In 2012, Storefront teamed up with design studios Family New York and PlayLab to help add exposure for the +POOL project, as part of the Storefront Starter initiative.


Discussions and performances[edit]

Storefront also provides a forum for discussion of contemporary issues through book discussions, film screenings or performances with a goal to expose innovative ideas.[1]

Examples of artists and architects that have participated in Storefront events include Bernard Tschumi, Hilary Sample, Peter Cook, Mark Wigley, Jenny Sabin, Oana Stanescu, Bryony Roberts, Tatiana Bilbao, Mabel Wilson, Meejin Yoon, Juergen Mayer, Jimenez Lai, Rosalyne Shieh, Jing Liu (architect), Mitchell Joachim, and Saskia Sassen.

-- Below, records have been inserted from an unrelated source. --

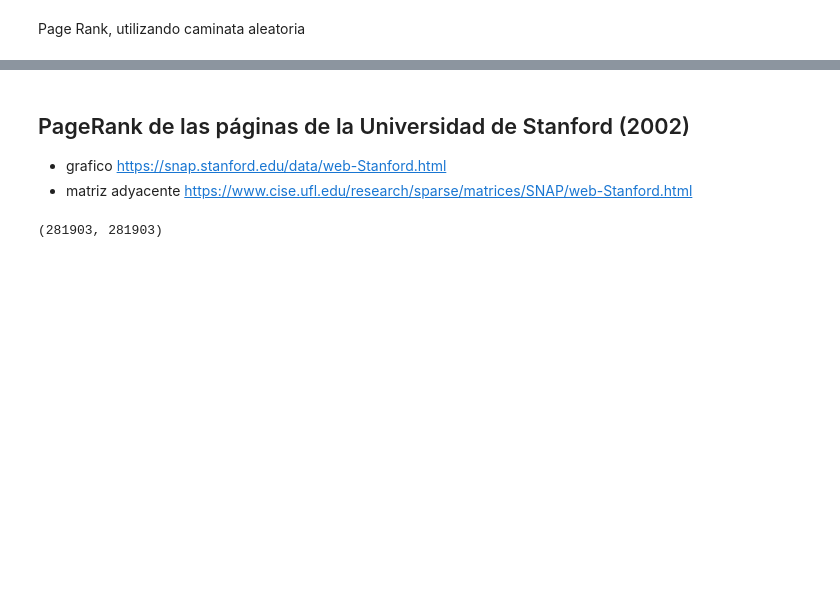
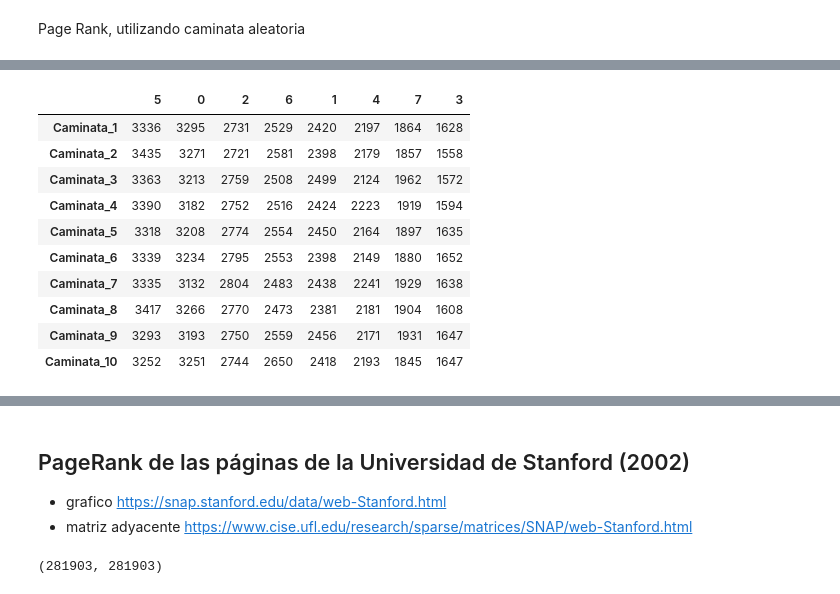
Before and after one commit to AnIsAsPe/Estadistica_y_Probabilidad_para-CD-, a Jupyter notebook: PrincipiosDeProbabilidad/Semana5/Simulación_MC_Page_Rank_2.ipynb, the cells around one changed output, grey strips where cells are left out. Saved outputs shown, nothing was run; the diff lists cells and outputs as text; code cells hidden in the pictures; blank space fills up the shorter version.

```diff
--- a/PrincipiosDeProbabilidad/Semana5/Simulación_MC_Page_Rank_2.ipynb
+++ b/PrincipiosDeProbabilidad/Semana5/Simulación_MC_Page_Rank_2.ipynb
@@ -25,6 +24,15 @@ def añadir_conexiones(g, pr):
                 else:
                     continue
     return g
+# %%
+def seleccion_siguiente_pagina(nod, g, paginas):
+    vecinos = list(g.out_edges(nod))
+    # Si no hay vecinos escogemos cualquier vecino al azar
+    if (len(vecinos) == 0):
+        siguiente = random.choice(paginas)
+    else:
+        siguiente = random.choice(vecinos)[1]
+    return siguiente
 # %% [markdown]
 # PageRank con conjunto de datos sintéticos
 # %% [markdown]
@@ -175,0 +172,16 @@ pesos_dict2
+# %%
+caminatas = 10
+largo_caminatas = 20000
+
+paginas = list(g.nodes())
+
+caminatas_df = pd.DataFrame(columns = ['PaginaVisitada_{}'.format(n+1) for n in range(largo_caminatas)],
+                            index = ['Caminata_{}'.format(c+1) for c in range(caminatas)])
+
+caminatas_df['PaginaVisitada_1'] = np.random.choice(paginas, size=caminatas)
+
+
+for n in range(2, largo_caminatas+1):
+        caminatas_df['PaginaVisitada_{}'.format(n)] = caminatas_df['PaginaVisitada_{}'.format(n-1)].apply(lambda x: seleccion_siguiente_pagina(x, g, paginas))
+
+caminatas_df
@@ -175,0 +201,16 @@ pesos_dict2
+# %%
+conteo_paginas_visitadas = caminatas_df.apply(lambda x: x.value_counts(), axis=1)
+conteo_paginas_visitadas = conteo_paginas_visitadas.fillna(0).astype(int)
+conteo_paginas_visitadas
+# %% [output]
+|  | 5 | 0 | 2 | 6 | 1 | 4 | 7 | 3 |
+| Caminata_1 | 3336 | 3295 | 2731 | 2529 | 2420 | 2197 | 1864 | 1628 |
+| Caminata_2 | 3435 | 3271 | 2721 | 2581 | 2398 | 2179 | 1857 | 1558 |
+| Caminata_3 | 3363 | 3213 | 2759 | 2508 | 2499 | 2124 | 1962 | 1572 |
+| Caminata_4 | 3390 | 3182 | 2752 | 2516 | 2424 | 2223 | 1919 | 1594 |
+| Caminata_5 | 3318 | 3208 | 2774 | 2554 | 2450 | 2164 | 1897 | 1635 |
+| Caminata_6 | 3339 | 3234 | 2795 | 2553 | 2398 | 2149 | 1880 | 1652 |
+| Caminata_7 | 3335 | 3132 | 2804 | 2483 | 2438 | 2241 | 1929 | 1638 |
+| Caminata_8 | 3417 | 3266 | 2770 | 2473 | 2381 | 2181 | 1904 | 1608 |
+| Caminata_9 | 3293 | 3193 | 2750 | 2559 | 2456 | 2171 | 1931 | 1647 |
+| Caminata_10 | 3252 | 3251 | 2744 | 2650 | 2418 | 2193 | 1845 | 1647 |
```
Also changed, not shown: parts of 17 cells of this notebook.
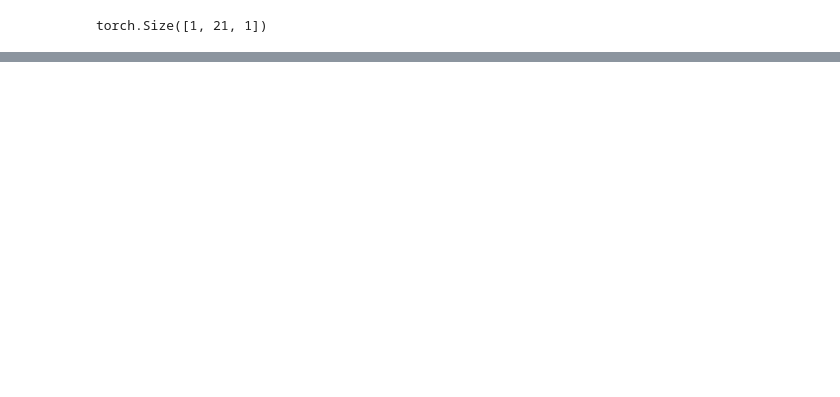
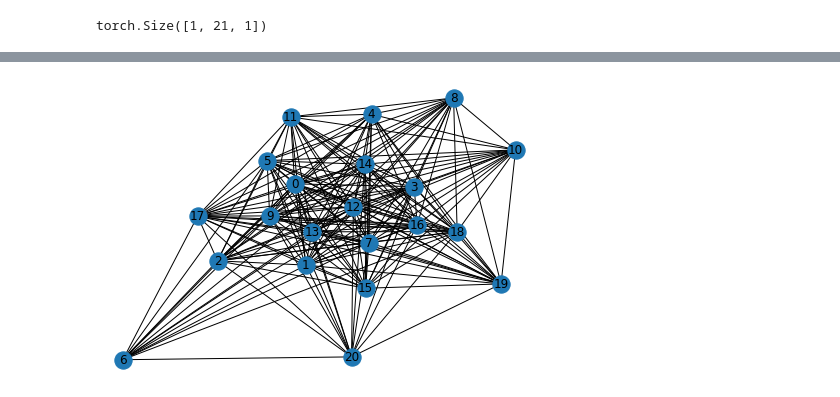
Before and after one commit to ExcelsiorCJH/GNN_Summarizer, a Jupyter notebook: notebooks/03_extractive_summarization/09_extractive_basic_summarization_with_gdc.ipynb, the cells around one changed output, grey strips where cells are left out. Cells and saved outputs as stored; diff of their text form; code cells hidden in the pictures; blank space fills up the shorter version.

```diff
--- a/notebooks/03_extractive_summarization/09_extractive_basic_summarization_with_gdc.ipynb
+++ b/notebooks/03_extractive_summarization/09_extractive_basic_summarization_with_gdc.ipynb
@@ -254,0 +309,7 @@ AttributeError: 'list' object has no attribute 'squeeze'
+# %%
+cosine_matrix = 1 - pairwise_distances(tdms[0], metric="cosine")
+G = nx.from_numpy_matrix(cosine_matrix)
+# %%
+nx.draw(G, with_labels=True)
+# %% [output]
+[figure, added]
```
Also changed, not shown: parts of 23 cells of this notebook, 2 other files.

Storefront has also held a series of competitions with the aim to address relevant issues within contemporary culture. In 1985 within the exhibition "Homeless at Home" a call for designs asked for the projection of alternative housing models for homeless in New York. In 1985, "Before the Whitney" asked for alternative designs for the Whitney Museum. In 2008 "White House Redux" asked for alternative designs of the White House. In 2010, Total Housing asked for new typologies of inhabitation that addressed outmoded ideas of domestic space and contemporary urban lifestyles. In 2011, on the occasion of the Festival of Ideas for the New City, "StreetFest" asked for alternative models of temporary outdoor spaces for public occupation and gathering.

See also[edit]


  1. ^ a b c Alternative art, New York, 1965-1985 : a cultural politics book for the Social Text Collective. Ault, Julie., Social Text Collective., Drawing Center (New York, N.Y.). New York: Drawing Center. 2002. ISBN 0816637938. OCLC 50253087.
  2. ^ a b “Interview: Producing Alternatives for Now and Beyond, Storefront for Art and Architecture (Eva Franch).” Urbanism and Architecture, May 2017.
  3. ^ "LEGO Towers by Bjarke Ingels Group"[1]. Dezeen. Retrieved September 23, 2009.

External links[edit]

Coordinates: 40°43′17.3″N 73°59′49.5″W / 40.721472°N 73.997083°W / 40.721472; -73.997083